[Start of Attachment]

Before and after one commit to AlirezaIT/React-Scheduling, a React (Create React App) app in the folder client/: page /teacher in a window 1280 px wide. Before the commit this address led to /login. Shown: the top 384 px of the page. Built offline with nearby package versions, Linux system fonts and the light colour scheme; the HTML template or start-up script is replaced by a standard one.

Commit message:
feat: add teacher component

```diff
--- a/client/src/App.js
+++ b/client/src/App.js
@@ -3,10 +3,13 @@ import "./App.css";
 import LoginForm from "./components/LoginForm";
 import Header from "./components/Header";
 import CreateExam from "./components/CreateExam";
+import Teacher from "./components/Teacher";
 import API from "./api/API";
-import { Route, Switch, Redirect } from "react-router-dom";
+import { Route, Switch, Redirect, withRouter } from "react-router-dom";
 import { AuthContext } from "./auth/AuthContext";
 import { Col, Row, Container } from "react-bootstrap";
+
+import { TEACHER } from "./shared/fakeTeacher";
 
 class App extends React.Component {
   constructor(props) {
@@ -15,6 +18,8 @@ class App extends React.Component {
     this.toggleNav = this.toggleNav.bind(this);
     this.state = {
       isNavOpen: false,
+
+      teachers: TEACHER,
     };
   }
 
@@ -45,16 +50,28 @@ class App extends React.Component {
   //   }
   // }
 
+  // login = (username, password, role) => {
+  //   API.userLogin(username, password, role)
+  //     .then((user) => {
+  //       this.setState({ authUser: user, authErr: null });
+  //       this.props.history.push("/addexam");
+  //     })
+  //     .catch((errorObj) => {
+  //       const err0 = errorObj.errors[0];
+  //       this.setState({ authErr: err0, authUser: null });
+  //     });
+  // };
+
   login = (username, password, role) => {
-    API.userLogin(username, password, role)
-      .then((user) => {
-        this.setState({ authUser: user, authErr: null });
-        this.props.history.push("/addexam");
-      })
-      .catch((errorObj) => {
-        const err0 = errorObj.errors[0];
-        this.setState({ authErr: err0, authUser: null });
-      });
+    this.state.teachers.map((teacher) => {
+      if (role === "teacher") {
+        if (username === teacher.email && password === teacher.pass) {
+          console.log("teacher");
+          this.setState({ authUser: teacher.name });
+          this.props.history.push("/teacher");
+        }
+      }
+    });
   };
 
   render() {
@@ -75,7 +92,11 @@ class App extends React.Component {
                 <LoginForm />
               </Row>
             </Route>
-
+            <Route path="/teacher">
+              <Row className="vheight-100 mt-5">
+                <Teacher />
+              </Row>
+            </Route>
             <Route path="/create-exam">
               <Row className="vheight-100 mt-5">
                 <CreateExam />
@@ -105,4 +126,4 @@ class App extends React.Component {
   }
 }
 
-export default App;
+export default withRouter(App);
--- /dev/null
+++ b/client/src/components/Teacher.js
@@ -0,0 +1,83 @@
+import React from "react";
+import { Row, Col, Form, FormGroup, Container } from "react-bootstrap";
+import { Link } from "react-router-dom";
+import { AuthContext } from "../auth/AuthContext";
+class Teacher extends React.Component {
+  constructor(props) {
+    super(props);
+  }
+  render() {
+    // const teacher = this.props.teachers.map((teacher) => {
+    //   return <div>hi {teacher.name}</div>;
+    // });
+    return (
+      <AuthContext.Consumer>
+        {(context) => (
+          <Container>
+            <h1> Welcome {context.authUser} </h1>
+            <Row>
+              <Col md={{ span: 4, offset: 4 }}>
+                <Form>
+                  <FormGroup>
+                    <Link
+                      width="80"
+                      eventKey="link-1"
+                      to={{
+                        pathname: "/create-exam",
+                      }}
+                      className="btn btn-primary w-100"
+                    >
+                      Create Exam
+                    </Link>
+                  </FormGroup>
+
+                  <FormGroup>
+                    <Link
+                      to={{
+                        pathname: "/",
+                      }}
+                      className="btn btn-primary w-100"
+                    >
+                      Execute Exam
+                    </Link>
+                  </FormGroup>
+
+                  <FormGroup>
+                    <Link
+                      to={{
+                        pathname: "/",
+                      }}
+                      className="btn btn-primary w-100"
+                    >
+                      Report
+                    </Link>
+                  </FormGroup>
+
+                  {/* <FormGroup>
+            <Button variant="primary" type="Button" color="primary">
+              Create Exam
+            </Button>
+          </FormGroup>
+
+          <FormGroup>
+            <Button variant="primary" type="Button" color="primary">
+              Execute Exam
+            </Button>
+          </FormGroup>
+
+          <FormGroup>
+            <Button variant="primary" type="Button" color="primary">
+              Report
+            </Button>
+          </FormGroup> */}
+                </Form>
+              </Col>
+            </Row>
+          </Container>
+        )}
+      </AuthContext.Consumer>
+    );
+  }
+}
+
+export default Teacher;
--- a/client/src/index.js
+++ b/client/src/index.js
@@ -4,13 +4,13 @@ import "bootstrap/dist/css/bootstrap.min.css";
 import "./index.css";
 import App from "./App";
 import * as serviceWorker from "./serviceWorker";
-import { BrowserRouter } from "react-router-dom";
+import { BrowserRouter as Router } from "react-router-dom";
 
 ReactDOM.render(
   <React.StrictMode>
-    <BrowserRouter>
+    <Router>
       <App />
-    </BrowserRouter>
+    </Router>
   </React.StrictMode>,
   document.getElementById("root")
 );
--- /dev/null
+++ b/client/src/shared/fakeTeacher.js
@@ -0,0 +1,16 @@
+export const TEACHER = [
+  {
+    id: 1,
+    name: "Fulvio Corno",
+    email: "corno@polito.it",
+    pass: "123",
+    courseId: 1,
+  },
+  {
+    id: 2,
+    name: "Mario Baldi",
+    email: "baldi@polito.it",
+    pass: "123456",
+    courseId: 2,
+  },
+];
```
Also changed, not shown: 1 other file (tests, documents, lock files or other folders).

[End of Attachment]

### Exercise directions
For this exercise, write out all of the data exactly.

### Response to this exercise
Before and after one commit to AlirezaIT/React-Scheduling, a React (Create React App) app in the folder client/: page /teacher in a window 1280 px wide. Before the commit this address led to /login. Shown: the top 384 px of the page. Built offline with nearby package versions, Linux system fonts and the light colour scheme; the HTML template or start-up script is replaced by a standard one.

Commit message:
feat: add teacher component

```diff
--- a/client/src/App.js
+++ b/client/src/App.js
@@ -3,10 +3,13 @@ import "./App.css";
 import LoginForm from "./components/LoginForm";
 import Header from "./components/Header";
 import CreateExam from "./components/CreateExam";
+import Teacher from "./components/Teacher";
 import API from "./api/API";
-import { Route, Switch, Redirect } from "react-router-dom";
+import { Route, Switch, Redirect, withRouter } from "react-router-dom";
 import { AuthContext } from "./auth/AuthContext";
 import { Col, Row, Container } from "react-bootstrap";
+
+import { TEACHER } from "./shared/fakeTeacher";
 
 class App extends React.Component {
   constructor(props) {
@@ -15,6 +18,8 @@ class App extends React.Component {
     this.toggleNav = this.toggleNav.bind(this);
     this.state = {
       isNavOpen: false,
+
+      teachers: TEACHER,
     };
   }
 
@@ -45,16 +50,28 @@ class App extends React.Component {
   //   }
   // }
 
+  // login = (username, password, role) => {
+  //   API.userLogin(username, password, role)
+  //     .then((user) => {
+  //       this.setState({ authUser: user, authErr: null });
+  //       this.props.history.push("/addexam");
+  //     })
+  //     .catch((errorObj) => {
+  //       const err0 = errorObj.errors[0];
+  //       this.setState({ authErr: err0, authUser: null });
+  //     });
+  // };
+
   login = (username, password, role) => {
-    API.userLogin(username, password, role)
-      .then((user) => {
-        this.setState({ authUser: user, authErr: null });
-        this.props.history.push("/addexam");
-      })
-      .catch((errorObj) => {
-        const err0 = errorObj.errors[0];
-        this.setState({ authErr: err0, authUser: null });
-      });
+    this.state.teachers.map((teacher) => {
+      if (role === "teacher") {
+        if (username === teacher.email && password === teacher.pass) {
+          console.log("teacher");
+          this.setState({ authUser: teacher.name });
+          this.props.history.push("/teacher");
+        }
+      }
+    });
   };
 
   render() {
@@ -75,7 +92,11 @@ class App extends React.Component {
                 <LoginForm />
               </Row>
             </Route>
-
+            <Route path="/teacher">
+              <Row className="vheight-100 mt-5">
+                <Teacher />
+              </Row>
+            </Route>
             <Route path="/create-exam">
               <Row className="vheight-100 mt-5">
                 <CreateExam />
@@ -105,4 +126,4 @@ class App extends React.Component {
   }
 }
 
-export default App;
+export default withRouter(App);
--- /dev/null
+++ b/client/src/components/Teacher.js
@@ -0,0 +1,83 @@
+import React from "react";
+import { Row, Col, Form, FormGroup, Container } from "react-bootstrap";
+import { Link } from "react-router-dom";
+import { AuthContext } from "../auth/AuthContext";
+class Teacher extends React.Component {
+  constructor(props) {
+    super(props);
+  }
+  render() {
+    // const teacher = this.props.teachers.map((teacher) => {
+    //   return <div>hi {teacher.name}</div>;
+    // });
+    return (
+      <AuthContext.Consumer>
+        {(context) => (
+          <Container>
+            <h1> Welcome {context.authUser} </h1>
+            <Row>
+              <Col md={{ span: 4, offset: 4 }}>
+                <Form>
+                  <FormGroup>
+                    <Link
+                      width="80"
+                      eventKey="link-1"
+                      to={{
+                        pathname: "/create-exam",
+                      }}
+                      className="btn btn-primary w-100"
+                    >
+                      Create Exam
+                    </Link>
+                  </FormGroup>
+
+                  <FormGroup>
+                    <Link
+                      to={{
+                        pathname: "/",
+                      }}
+                      className="btn btn-primary w-100"
+                    >
+                      Execute Exam
+                    </Link>
+                  </FormGroup>
+
+                  <FormGroup>
+                    <Link
+                      to={{
+                        pathname: "/",
+                      }}
+                      className="btn btn-primary w-100"
+                    >
+                      Report
+                    </Link>
+                  </FormGroup>
+
+                  {/* <FormGroup>
+            <Button variant="primary" type="Button" color="primary">
+              Create Exam
+            </Button>
+          </FormGroup>
+
+          <FormGroup>
+            <Button variant="primary" type="Button" color="primary">
+              Execute Exam
+            </Button>
+          </FormGroup>
+
+          <FormGroup>
+            <Button variant="primary" type="Button" color="primary">
+              Report
+            </Button>
+          </FormGroup> */}
+                </Form>
+              </Col>
+            </Row>
+          </Container>
+        )}
+      </AuthContext.Consumer>
+    );
+  }
+}
+
+export default Teacher;
--- a/client/src/index.js
+++ b/client/src/index.js
@@ -4,13 +4,13 @@ import "bootstrap/dist/css/bootstrap.min.css";
 import "./index.css";
 import App from "./App";
 import * as serviceWorker from "./serviceWorker";
-import { BrowserRouter } from "react-router-dom";
+import { BrowserRouter as Router } from "react-router-dom";
 
 ReactDOM.render(
   <React.StrictMode>
-    <BrowserRouter>
+    <Router>
       <App />
-    </BrowserRouter>
+    </Router>
   </React.StrictMode>,
   document.getElementById("root")
 );
--- /dev/null
+++ b/client/src/shared/fakeTeacher.js
@@ -0,0 +1,16 @@
+export const TEACHER = [
+  {
+    id: 1,
+    name: "Fulvio Corno",
+    email: "corno@polito.it",
+    pass: "123",
+    courseId: 1,
+  },
+  {
+    id: 2,
+    name: "Mario Baldi",
+    email: "baldi@polito.it",
+    pass: "123456",
+    courseId: 2,
+  },
+];
```
Also changed, not shown: 1 other file (tests, documents, lock files or other folders).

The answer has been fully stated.